Fifteen days passed between our qualifying final win against the Western Bulldogs and the preliminary final against St Kilda. It seemed an eternity so you can imagine how long the seventeen years since the Hawks last made a grand final has felt. Incredibly it had been the third longest grand final drought with only Richmond at 26 years and the Bulldogs at 47 to have waited longer.
Growing up as a Hawthorn fan there was an expectation that the team would be playing on the last Saturday of the season. I remember, in the mid 80s, many a debate with fellow Hawk fans discussing which team would be our grand final opponent. These conversations would usually take place in April/May. We weren’t cocky, just pragmatic. And it’s felt a bit that way this season. I bought a gold membership before the season started to make sure of a grand final ticket if we got through. It’s nice to be proven right.
While Saturday night’s game ended up routine enough, I’d been a bit edgy all week. The Hawks had clearly been the second best team all year, so the expectation was that at the very least we should be playing off in a grand final. I felt we were clearly a superior team to the Saints, but what if we got it wrong on the night? What if Riewoldt caught fire? What if Hudghton blanketed Buddy and we couldn’t find any of our other forwards?
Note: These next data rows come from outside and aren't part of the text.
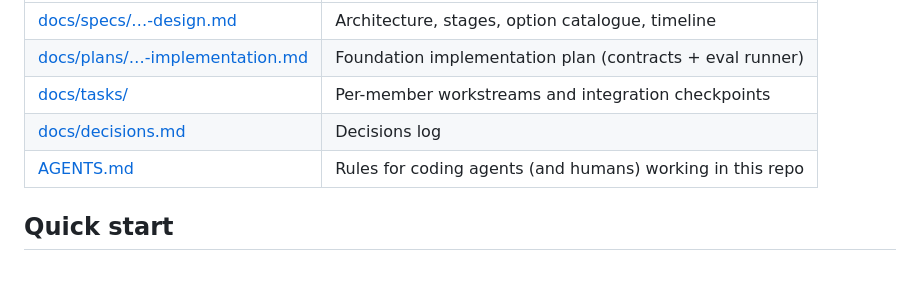
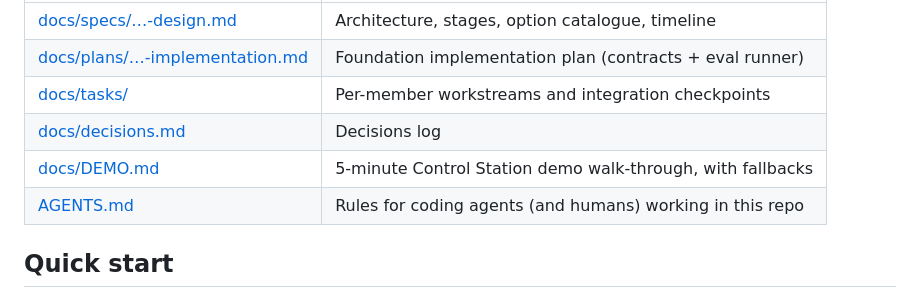
Before and after one commit to Rakeshdharan/vla-cathlab-companion, a Markdown page: README.md, the part around the change. Drawn GitHub-style; blank space fills up the shorter version.

Commit message:
docs: DEMO.md 5-minute walk-through with fallbacks

```diff
--- a/README.md
+++ b/README.md
@@ -32,6 +32,7 @@ make demo-ui                   # try the UI with a throwaway repo and a fake age
 | [docs/plans/…-implementation.md](docs/plans/2026-10-22-cathlab-loop-implementation.md) | Foundation implementation plan (contracts + eval runner) |
 | [docs/tasks/](docs/tasks/README.md) | Per-member workstreams and integration checkpoints |
 | [docs/decisions.md](docs/decisions.md) | Decisions log |
+| [docs/DEMO.md](docs/DEMO.md) | 5-minute Control Station demo walk-through, with fallbacks |
 | [AGENTS.md](AGENTS.md) | Rules for coding agents (and humans) working in this repo |
 
 ## Quick start
```
Also changed, not shown: docs/DEMO.md (added, +83 -0 lines).
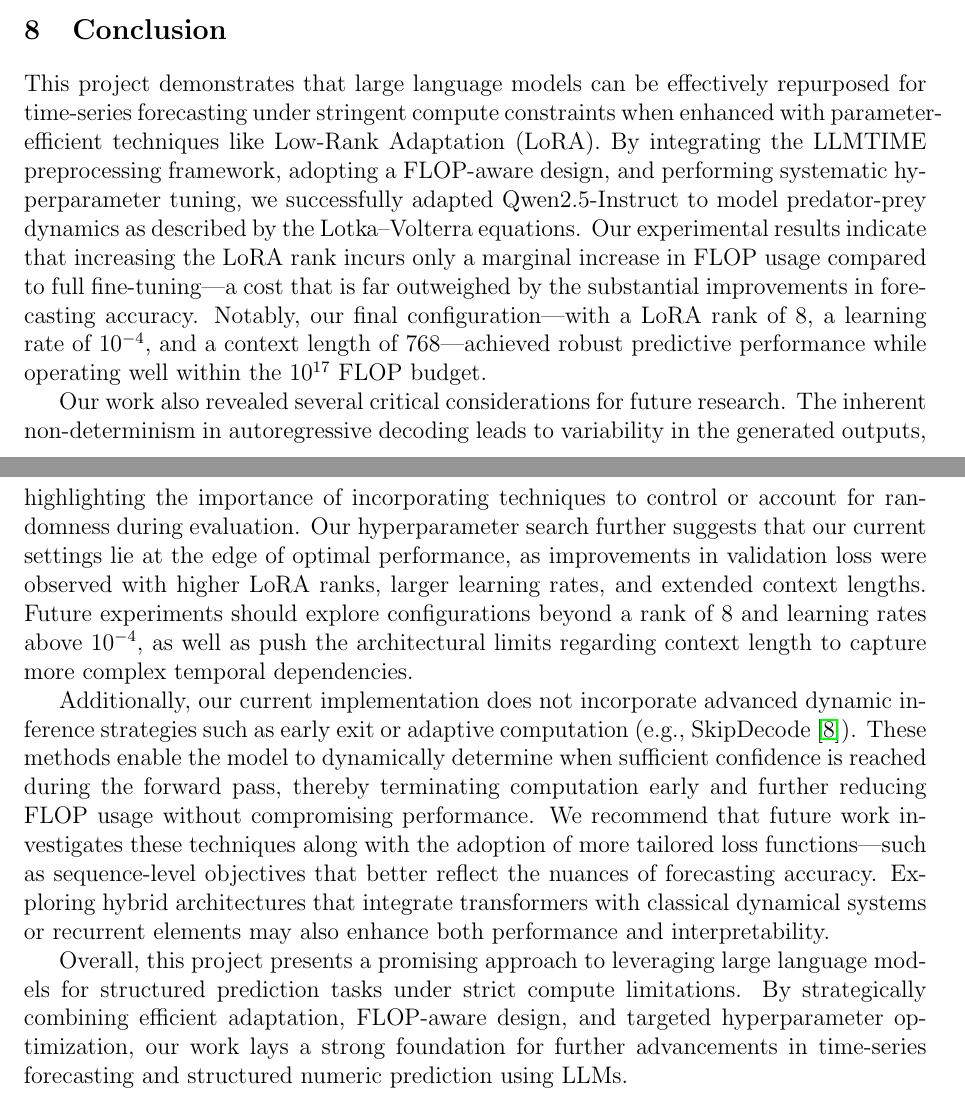
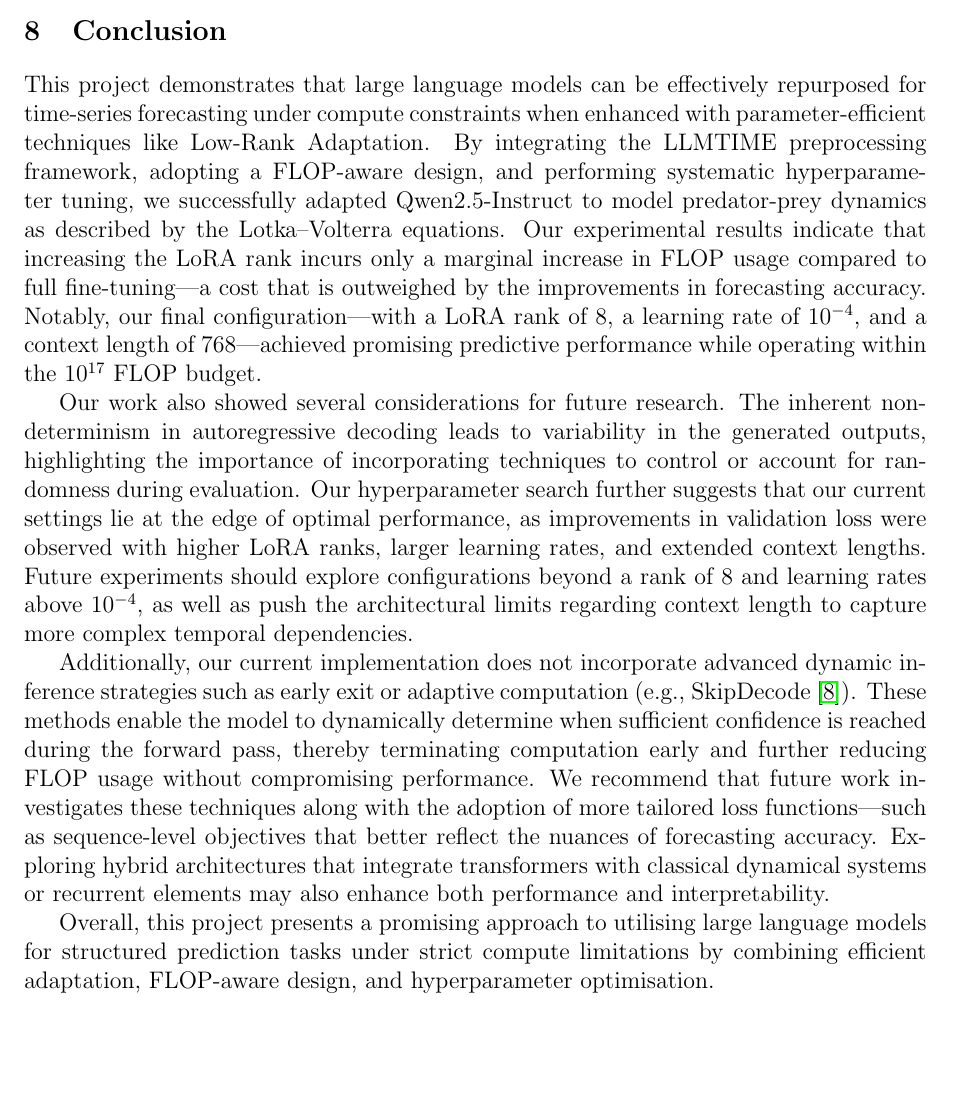
Before and after one commit to raunaq-rai/LLM-time-series-forecasting, a LaTeX document (report/report.tex): two parts of pages 14 and 15 of 16 before the commit and part of page 14 of 16 after it, the two joined at a grey line, cut so that both start at the same text, the shorter picture padded with empty space. Compiled offline with pdfLaTeX.

Commit message:
keeping png files and word count update

```diff
--- a/report/report.tex
+++ b/report/report.tex
@@ -29,7 +29,7 @@
 \author{Raunaq Rai (rsr45@cam.ac.uk)\\
     Data Intensive Science, Department of Physics, University of Cambridge
 }
-\date{04 April, 2025 \\ \vspace{0.2cm} {\small Word Count: 2997}}
+\date{04 April, 2025 \\ \vspace{0.2cm} {\small Word Count: 2961}}
 
 \begin{document}
 
@@ -636,14 +634,15 @@ We also generate predictions for samples 990 - 999 in the test set to compute ke
 
   \section{Conclusion}
 
-  This project demonstrates that large language models can be effectively repurposed for time-series forecasting under stringent compute constraints when enhanced with parameter-efficient techniques like Low-Rank Adaptation (LoRA). By integrating the LLMTIME preprocessing framework, adopting a FLOP-aware design, and performing systematic hyperparameter tuning, we successfully adapted Qwen2.5-Instruct to model predator-prey dynamics as described by the Lotka–Volterra equations. Our experimental results indicate that increasing the LoRA rank incurs only a marginal increase in FLOP usage compared to full fine-tuning—a cost that is far outweighed by the substantial improvements in forecasting accuracy. Notably, our final configuration—with a LoRA rank of 8, a learning rate of $10^{-4}$, and a context length of 768—achieved robust predictive performance while operating well within the $10^{17}$ FLOP budget.
+  This project demonstrates that large language models can be effectively repurposed for time-series forecasting under compute constraints when enhanced with parameter-efficient techniques like Low-Rank Adaptation. By integrating the LLMTIME preprocessing framework, adopting a FLOP-aware design, and performing systematic hyperparameter tuning, we successfully adapted Qwen2.5-Instruct to model predator-prey dynamics as described by the Lotka–Volterra equations. Our experimental results indicate that increasing the LoRA rank incurs only a marginal increase in FLOP usage compared to full fine-tuning—a cost that is outweighed by the improvements in forecasting accuracy. Notably, our final configuration—with a LoRA rank of 8, a learning rate of $10^{-4}$, and a context length of 768—achieved promising predictive performance while operating within the $10^{17}$ FLOP budget.
 
-  Our work also revealed several critical considerations for future research. The inherent non-determinism in autoregressive decoding leads to variability in the generated outputs, highlighting the importance of incorporating techniques to control or account for randomness during evaluation. Our hyperparameter search further suggests that our current settings lie at the edge of optimal performance, as improvements in validation loss were observed with higher LoRA ranks, larger learning rates, and extended context lengths. Future experiments should explore configurations beyond a rank of 8 and learning rates above $10^{-4}$, as well as push the architectural limits regarding context length to capture more complex temporal dependencies.
+  Our work also showed several considerations for future research. The inherent non-determinism in autoregressive decoding leads to variability in the generated outputs, highlighting the importance of incorporating techniques to control or account for randomness during evaluation. Our hyperparameter search further suggests that our current settings lie at the edge of optimal performance, as improvements in validation loss were observed with higher LoRA ranks, larger learning rates, and extended context lengths. Future experiments should explore configurations beyond a rank of 8 and learning rates above $10^{-4}$, as well as push the architectural limits regarding context length to capture more complex temporal dependencies.
 
   Additionally, our current implementation does not incorporate advanced dynamic inference strategies such as early exit or adaptive computation (e.g., SkipDecode~\cite{delcorro2023skipdecode}). These methods enable the model to dynamically determine when sufficient confidence is reached during the forward pass, thereby terminating computation early and further reducing FLOP usage without compromising performance. We recommend that future work investigates these techniques along with the adoption of more tailored loss functions—such as sequence-level objectives that better reflect the nuances of forecasting accuracy. Exploring hybrid architectures that integrate transformers with classical dynamical systems or recurrent elements may also enhance both performance and interpretability.
 
-  Overall, this project presents a promising approach to leveraging large language models for structured prediction tasks under strict compute limitations. By strategically combining efficient adaptation, FLOP-aware design, and targeted hyperparameter optimization, our work lays a strong foundation for further advancements in time-series forecasting and structured numeric prediction using LLMs.
-\begin{table}[ht]
+  Overall, this project presents a promising approach to utilising large language models for structured prediction tasks under strict compute limitations by combining efficient adaptation, FLOP-aware design, and hyperparameter optimisation.
+
+  \begin{table}[ht]
   \centering
   \resizebox{\textwidth}{!}{%
   \begin{tabular}{|l|c|c|c|}
```
Also changed, not shown: report/report.pdf, report/report.tex (2 more changed lines), 1 other file.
What if those maggots in white, green, red, yellow or whatever colour they were going to be wearing decided to murder us like they did in the 2001 prelim?
Despite a narrow lead at quarter time there were still some concerns. Hodgey had clearly done some rib damage while Buddy had gone off nursing a sore thumb. St Kilda’s two goals had come from dodgy 50 metre penalties, although this was offset by the fact that three of our four goals came from free kicks. I can’t remember the last time that happened.
The start of the second term was tight, both teams trying to gain the ascendancy. And then we exploded. Hodgey was inspirational, Bateman was stitching up Dal Santo, Roughy pulled a goal out from his ample backside and then Crawf slotted one from the boundary line. The wash up, seven goals to one and a near eight goal lead at the main break.
Supporters around us were already talking about next week. An annoying pair of Hawk ‘fans’ behind us (I use the word fans loosely as they seemed to be bagging a large chunk of those players wearing brown and gold) discussed how they might get hold of a ticket. I hoped that they would miss out - if we got through because I wasn’t declaring anything yet. Maybe, when you wait so long for something you tend to become more cautious as it gets closer, a bit like Peter Costello and the Liberal leadership.
Even with the side more than eleven goals in front half way through the third quarter I refused to acknowledge that a spot in next week’s game was now a certainty. In fact, it wasn’t until ten minutes into the last quarter that I turned to my wife and uttered unconvincingly “I think we’re going to a grand final”.
When the siren finally sounded, all those nagging doubts had been dispelled. The game plan stood up, Riewoldt was well held by Gilham and Croad, Buddy kicked just one goal but Willo bobbed up with five and we had nine different goalkickers and for the first time in about four months, we won the free kick count. The all important scoreboard showed a comfortable nine goal advantage and as the club song blared from the loudspeakers circling the ground, I allowed myself to soak it all in. But the feeling of euphoria that I thought would envelope me didn’t eventuate. It was more a sense of relief that we had franked our season’s form.
Now, the nervousness of last week has been replaced by… the nervousness of this week. Making a grand final is nice but old William Ellis Green (aka Weg) doesn’t produce posters for the losers.
Geelong and Hawthorn have been the best two sides this season by a considerable margin. Between them they have won 42 games (the most ever by the sides playing off in a grand final). And while Geelong have an imposing record going in, Hawthorn’s doesn’t suffer much in comparison, having won just one less game than Geelong had to the same stage last season. Both sides have played the Bullies and Saints in the finals, the Cats winning by a combined 87 points, the Hawks 105.
There has been a lot of talk about the classic ’89 playoff between these two sides and while the game is vastly different now to then, to pinch a phrase Anthony Hudson used a couple of grand finals ago, let’s hope that the sequel is even better than the original – and naturally, with the same result.